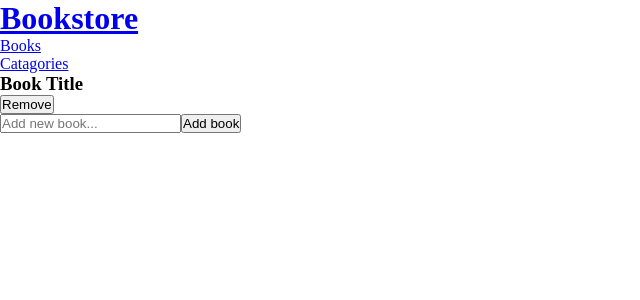
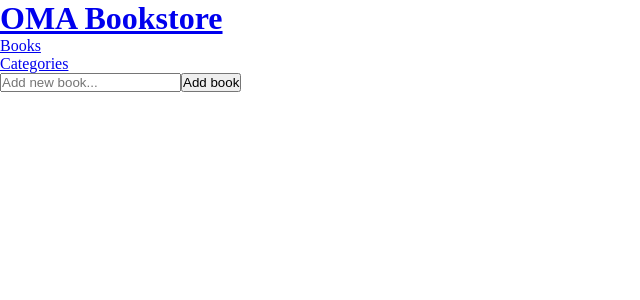
Before and after one commit to gilberthappi/Bookstore-App, a React (Create React App) app: page / in a window 1280 px wide. Shown: the top 300 px of the page, without its empty margins (0-640 px from the left). Built offline with nearby package versions, Linux system fonts and the light colour scheme.

Commit message:
functionality

```diff
--- a/package.json
+++ b/package.json
@@ -13,9 +13,13 @@
   "author": "",
   "license": "ISC",
   "dependencies": {
+    "@reduxjs/toolkit": "^1.9.7",
     "react": "^18.2.0",
     "react-dom": "^18.2.0",
+    "react-redux": "^8.1.3",
     "react-router-dom": "^6.16.0",
+    "redux": "^4.2.1",
+    "uuid": "^9.0.1",
     "web-vitals": "^3.5.0"
   },
   "devDependencies": {
@@ -24,6 +28,7 @@
     "@babel/plugin-syntax-jsx": "^7.22.5",
     "@babel/preset-env": "^7.22.20",
     "@babel/preset-react": "^7.22.15",
+    "babel-eslint": "^10.1.0",
     "eslint": "^7.32.0",
     "eslint-config-airbnb": "^18.2.1",
     "eslint-plugin-import": "^2.28.1",
@@ -34,6 +39,7 @@
     "postcss-normalize": "^10.0.1",
     "postcss-preset-env": "^9.1.4",
     "react-scripts": "^5.0.1",
+    "redux-logger": "^3.0.6",
     "stylelint": "^13.13.1",
     "stylelint-config-standard": "^21.0.0",
     "stylelint-csstree-validator": "^1.9.0",
--- a/src/App.css
+++ b/src/App.css
@@ -1,3 +1,3 @@
 .App {
-  margin: 0;
+  width: 100%;
 }
--- a/src/App.js
+++ b/src/App.js
@@ -1,19 +1,16 @@
 import { Routes, Route } from 'react-router-dom';
 import Header from './components/Header';
-import Catagories from './components/Catagories';
+import Categories from './components/Categories';
 import Books from './components/Books';
 import './App.css';
 
-function App() {
-  return (
+const App = () => (
   <div className="App">
     <Header />
     <Routes>
-        <Route path="/Catagories" element={<Catagories />} />
-        <Route exact path="/" element={<Books />} />
+      <Route path="/Categories" element={<Categories />} />
+      <Route path="/" element={<Books />} />
     </Routes>
   </div>
 );
-}
-
 export default App;
--- a/src/components/Books.js
+++ b/src/components/Books.js
@@ -1,18 +1,65 @@
-const Books = () => (
+import { useSelector, useDispatch } from 'react-redux';
+import { v4 as uuidv4 } from 'uuid';
+import { addBook, removeBook } from '../redux/books/books'; //eslint-disable-line
+
+const Books = () => {
+  const books = useSelector((state) => state.books);
+  const dispatch = useDispatch();
+
+  const handleSubmit = (e) => {
+    e.preventDefault();
+    const formData = new FormData(e.target);
+    const newBook = {
+      id: uuidv4(),
+      title: formData.get('title'),
+      author: 'Anyone',
+    };
+    dispatch(addBook(newBook));
+  };
+
+  const handleRemove = (bookId) => {
+    dispatch(removeBook(bookId));
+  };
+
+  return (
     <>
       <div>
         <ul className="bookList">
-        <li>
-          <h3>Book Title</h3>
-          <button type="button" className="removeBtn">Remove</button>
+          {books.map((book) => (
+            <li key={book.id}>
+              <h3>
+                Title:
+                {book.title}
+              </h3>
+              <p>
+                Auther:
+                {book.author}
+              </p>
+              <button
+                type="button"
+                onClick={() => handleRemove(book.id)}
+                className="removeBtn"
+              >
+                Remove
+              </button>
             </li>
+          ))}
         </ul>
       </div>
-    <form>
-      <input type="text" placeholder="Add new book..." name="title" required />
-      <button type="submit">Add book</button>
+      <form onSubmit={handleSubmit}>
+        <input
+          type="text"
+          placeholder="Add new book..."
+          name="title"
+          id="title"
+          required
+        />
+        <button type="submit" id="addBookBtn">
+          Add book
+        </button>
       </form>
     </>
   );
+};
 
 export default Books;
--- a/src/components/Catagories.js
+++ /dev/null
@@ -1,3 +0,0 @@
-const Catagories = () => <h2>Catagories Under construction</h2>;
-
-export default Catagories;
--- /dev/null
+++ b/src/components/Categories.js
@@ -0,0 +1,7 @@
+const Categories = () => (
+  <>
+    <h2>categories Under construction</h2>
+  </>
+);
+
+export default Categories;
--- a/src/components/Header.js
+++ b/src/components/Header.js
@@ -3,15 +3,15 @@ import { Link } from 'react-router-dom';
 const Header = () => (
   <header>
     <Link to="/">
-      <h1>Bookstore</h1>
+      <h1>OMA Bookstore</h1>
     </Link>
     <nav className="navbar">
       <ul className="navLinks">
         <Link to="/">
           <li className="navLink">Books</li>
         </Link>
-        <Link to="/Catagories">
-          <li className="navLink">Catagories</li>
+        <Link to="/Categories">
+          <li className="navLink">Categories</li>
         </Link>
       </ul>
     </nav>
--- a/src/index.js
+++ b/src/index.js
@@ -1,13 +1,17 @@
 import React from 'react';
-import { createRoot } from 'react-dom/client'; // Import createRoot from "react-dom/client"
+import { createRoot } from 'react-dom/client';
 import { BrowserRouter } from 'react-router-dom';
+import { Provider } from 'react-redux';
+import store from './redux/configureStore';
 import './index.css';
 import App from './App';
 
 // Use createRoot instead of ReactDOM.render
 const root = createRoot(document.getElementById('root'));
 root.render(
-  <BrowserRouter>
-    <App />
-  </BrowserRouter>,
+  <Provider store={store}>
+    <BrowserRouter>
+      <App />
+    </BrowserRouter>
+  </Provider>
 );
--- a/src/redux/books/books.js
+++ b/src/redux/books/books.js
@@ -0,0 +1,31 @@
+const BOOK_ADDED = 'addBook';
+const BOOK_REMOVED = 'removeBook';
+
+export const addBook = (payload) => ({
+  type: BOOK_ADDED,
+  payload,
+});
+
+export const removeBook = (id) => ({
+  type: BOOK_REMOVED,
+  payload: {
+    id,
+  },
+});
+
+const initialState = [];
+const bookReducer = (state = initialState, action) => {
+  switch (action.type) {
+    case BOOK_ADDED:
+      return [
+        ...state,
+        action.payload,
+      ];
+    case BOOK_REMOVED:
+      return state.filter((book) => book.id !== action.payload.id);
+    default:
+      return state;
+  }
+};
+
+export default bookReducer;
--- a/src/redux/configureStore.js
+++ b/src/redux/configureStore.js
@@ -0,0 +1,14 @@
+import { createStore, combineReducers, applyMiddleware } from 'redux';
+import logger from 'redux-logger';
+import bookReducer from './books/books';
+
+const reducers = combineReducers({
+  books: bookReducer,
+});
+
+const store = createStore(
+  reducers,
+  applyMiddleware(logger),
+);
+
+export default store;
```
Also changed, not shown: .eslintrc.json, 1 other file (tests, documents, lock files or other folders). Lines whose indentation alone changed are shown as unchanged.
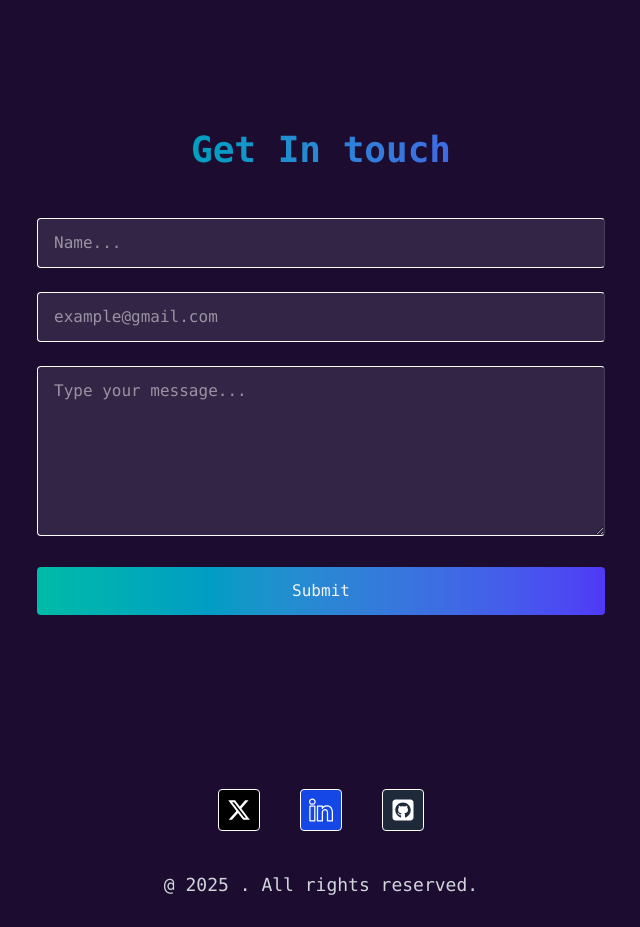
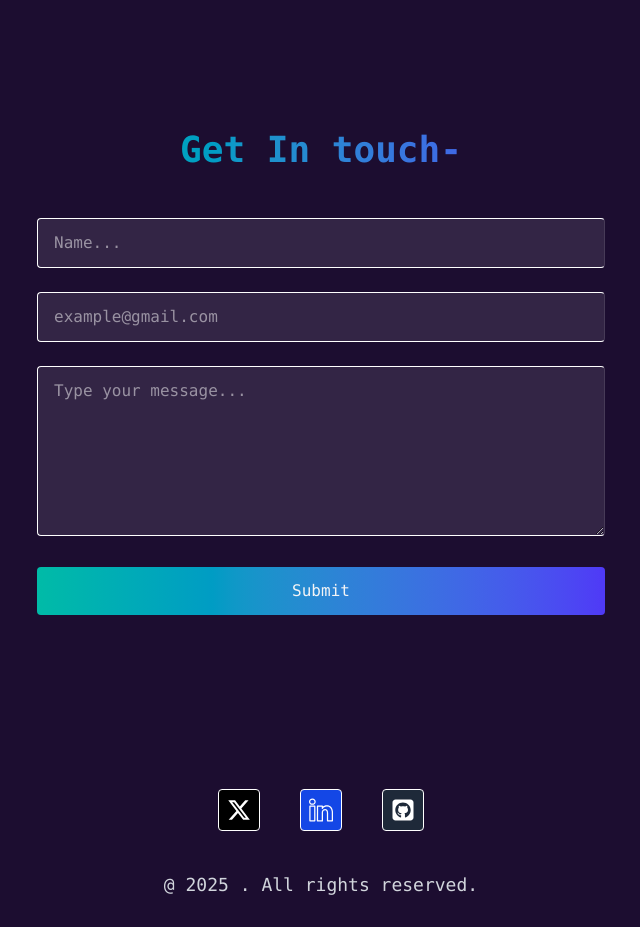
Before and after one commit to veerumadhesiya/myportfolio, a React (Vite) app: page / in a window 1280 px wide. Shown: the part 3000-3927 px from the top of the page, without its empty margins (319-959 px from the left). Built offline with nearby package versions, Linux system fonts and the light colour scheme.

Commit message:
Update Contact.jsx

```diff
--- a/src/sections/Contact.jsx
+++ b/src/sections/Contact.jsx
@@ -9,7 +9,7 @@ export const Contact = () => {
       <RevealOnScroll>
         <div className="px-4 w-150">
           <h2 className="max-w-3xl text-4xl font-semibold mb-12 bg-gradient-to-r from-teal-500 to-indigo-600 bg-clip-text text-transparent text-center ">
-            Get In touch
+            Get In touch-
           </h2>
 
           <form
```
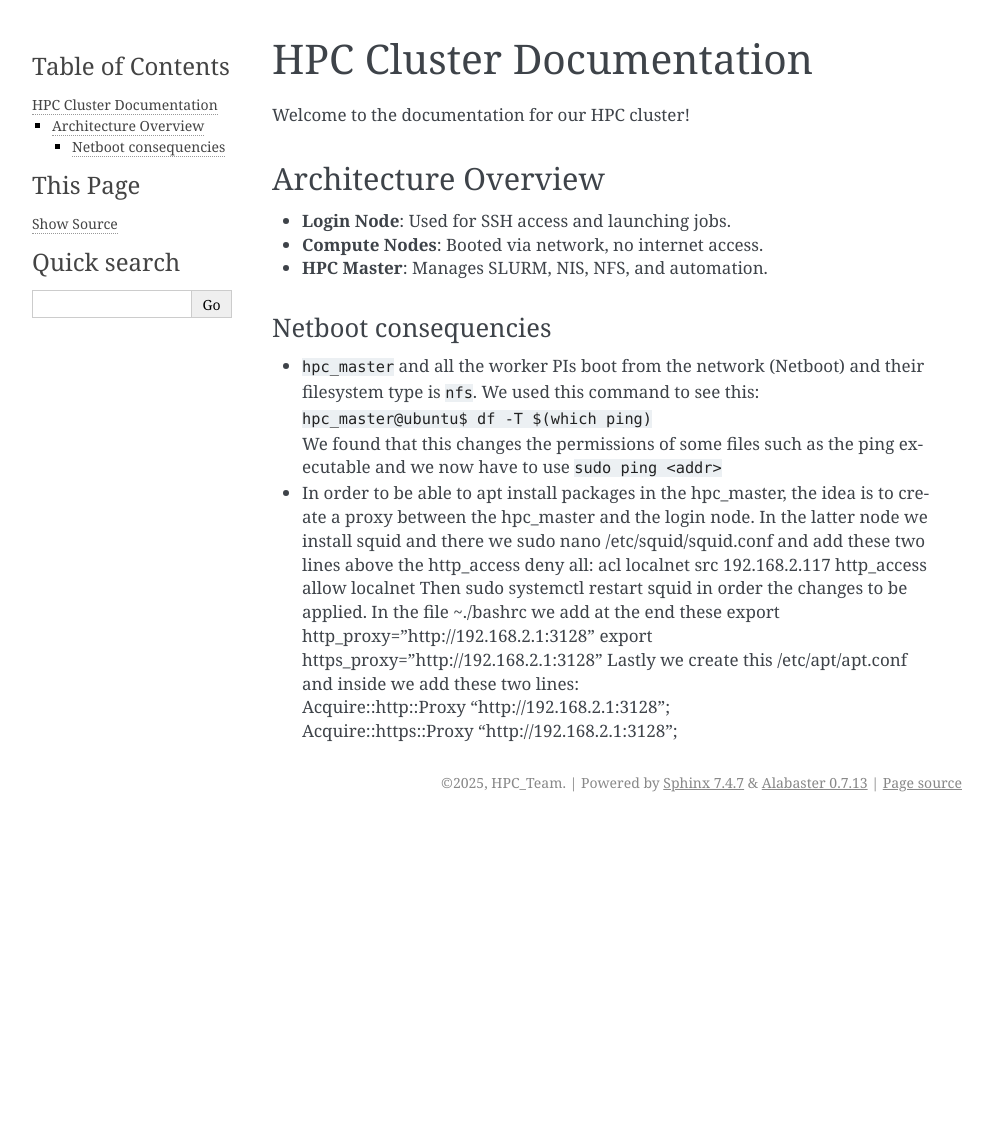
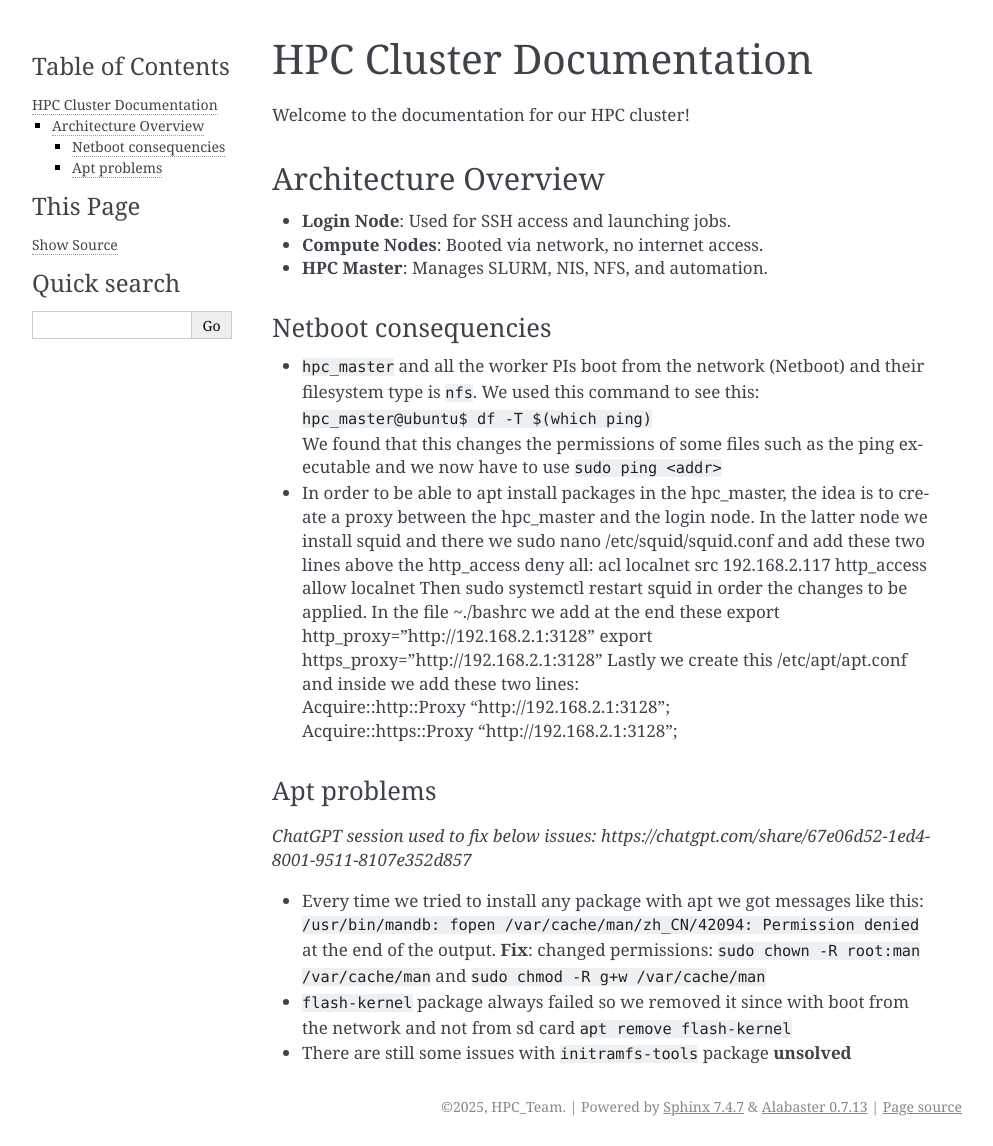
Before and after one commit to JohnnyPol/Pi_Cluster-ECE_NTUA_2024-2025, a Sphinx documentation site: the page built from docs/index.md, in a window 1280 px wide. Shown: the whole page, without its empty margins (148-1141 px from the left). Built offline with Sphinx 7.4.7, drawn with Linux system fonts in a browser that asks for light colours; before the commit the page ends 900 px from its top, so only the background shows below that.

Commit message:
Update index.md

```diff
--- a/docs/index.md
+++ b/docs/index.md
@@ -18,3 +18,9 @@ export https_proxy="http://192.168.2.1:3128"
 Lastly we create this /etc/apt/apt.conf and inside we add these two lines:<br>
 Acquire::http::Proxy "http://192.168.2.1:3128"; <br>
 Acquire::https::Proxy "http://192.168.2.1:3128";
+
+### Apt problems
+_ChatGPT session used to fix below issues: https://chatgpt.com/share/67e06d52-1ed4-8001-9511-8107e352d857_
+- Every time we tried to install any package with apt we got messages like this: `/usr/bin/mandb: fopen /var/cache/man/zh_CN/42094: Permission denied` at the end of the output. **Fix**: changed permissions: `sudo chown -R root:man /var/cache/man` and `sudo chmod -R g+w /var/cache/man`
+- `flash-kernel` package always failed so we removed it since with boot from the network and not from sd card `apt remove flash-kernel`
+- There are still some issues with `initramfs-tools` package **unsolved**
```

**********

What the task requires. Your answer must be a single number: how many lines in this listing hold the string "components"? Please add nothing else.

Result of this exercise. 10